> [Task statement]:
From the listing below, pull each line that includes "Quelle".

> [Available data]:
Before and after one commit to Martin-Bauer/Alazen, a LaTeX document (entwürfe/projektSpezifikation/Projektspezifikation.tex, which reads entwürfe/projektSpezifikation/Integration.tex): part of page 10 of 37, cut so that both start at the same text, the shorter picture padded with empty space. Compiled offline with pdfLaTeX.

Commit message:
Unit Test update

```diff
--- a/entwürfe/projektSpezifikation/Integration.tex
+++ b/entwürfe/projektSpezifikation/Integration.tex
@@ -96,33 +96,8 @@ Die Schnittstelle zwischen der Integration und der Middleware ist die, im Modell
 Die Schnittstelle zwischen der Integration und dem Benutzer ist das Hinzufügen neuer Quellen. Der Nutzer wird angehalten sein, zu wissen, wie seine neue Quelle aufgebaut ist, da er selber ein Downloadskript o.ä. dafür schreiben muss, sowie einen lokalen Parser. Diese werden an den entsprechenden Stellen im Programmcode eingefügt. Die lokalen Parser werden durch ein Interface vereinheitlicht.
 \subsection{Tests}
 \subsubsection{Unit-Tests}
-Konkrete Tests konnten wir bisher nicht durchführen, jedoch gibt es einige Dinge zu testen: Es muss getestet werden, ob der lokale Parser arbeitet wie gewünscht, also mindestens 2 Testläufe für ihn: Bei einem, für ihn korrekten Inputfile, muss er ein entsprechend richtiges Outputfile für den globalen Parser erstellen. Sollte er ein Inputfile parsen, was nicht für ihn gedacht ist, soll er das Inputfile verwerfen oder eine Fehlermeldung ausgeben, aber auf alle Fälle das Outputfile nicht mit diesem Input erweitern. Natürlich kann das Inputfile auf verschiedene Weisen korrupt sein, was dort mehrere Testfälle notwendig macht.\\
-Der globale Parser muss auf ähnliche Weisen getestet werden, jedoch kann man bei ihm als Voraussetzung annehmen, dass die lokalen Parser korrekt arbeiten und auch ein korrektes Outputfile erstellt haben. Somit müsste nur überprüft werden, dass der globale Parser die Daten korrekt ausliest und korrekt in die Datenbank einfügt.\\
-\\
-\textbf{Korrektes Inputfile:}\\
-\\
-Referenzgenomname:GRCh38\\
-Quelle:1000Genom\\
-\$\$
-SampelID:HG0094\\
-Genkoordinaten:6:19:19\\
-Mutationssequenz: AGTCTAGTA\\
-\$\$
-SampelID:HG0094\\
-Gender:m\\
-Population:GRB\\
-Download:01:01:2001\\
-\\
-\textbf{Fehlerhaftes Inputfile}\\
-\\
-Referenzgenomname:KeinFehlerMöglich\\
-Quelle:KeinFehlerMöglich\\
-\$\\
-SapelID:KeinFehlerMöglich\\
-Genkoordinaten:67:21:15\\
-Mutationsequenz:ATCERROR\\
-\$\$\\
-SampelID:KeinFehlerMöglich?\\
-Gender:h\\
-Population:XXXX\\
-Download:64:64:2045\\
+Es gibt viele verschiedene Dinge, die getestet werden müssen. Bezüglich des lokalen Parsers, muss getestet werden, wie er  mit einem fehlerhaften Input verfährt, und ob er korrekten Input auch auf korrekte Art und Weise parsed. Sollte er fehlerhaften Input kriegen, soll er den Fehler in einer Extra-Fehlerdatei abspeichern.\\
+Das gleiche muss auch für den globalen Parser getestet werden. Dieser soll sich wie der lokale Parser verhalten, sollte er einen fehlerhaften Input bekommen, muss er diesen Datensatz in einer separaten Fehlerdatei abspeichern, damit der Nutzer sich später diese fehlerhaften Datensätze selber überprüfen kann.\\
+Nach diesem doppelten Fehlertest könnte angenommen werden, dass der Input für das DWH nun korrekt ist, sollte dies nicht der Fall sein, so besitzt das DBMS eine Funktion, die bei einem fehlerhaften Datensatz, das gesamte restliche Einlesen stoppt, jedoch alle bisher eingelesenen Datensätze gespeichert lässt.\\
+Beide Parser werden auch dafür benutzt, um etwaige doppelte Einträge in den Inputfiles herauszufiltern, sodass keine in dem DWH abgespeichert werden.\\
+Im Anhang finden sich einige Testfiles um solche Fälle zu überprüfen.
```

> [Answer to the exercise]:
 Die Schnittstelle zwischen der Integration und dem Benutzer ist das Hinzufügen neuer Quellen. Der Nutzer wird angehalten sein, zu wissen, wie seine neue Quelle aufgebaut ist, da er selber ein Downloadskript o.ä. dafür schreiben muss, sowie einen lokalen Parser. Diese werden an den entsprechenden Stellen im Programmcode eingefügt. Die lokalen Parser werden durch ein Interface vereinheitlicht.
-Quelle:1000Genom\\
-Quelle:KeinFehlerMöglich\\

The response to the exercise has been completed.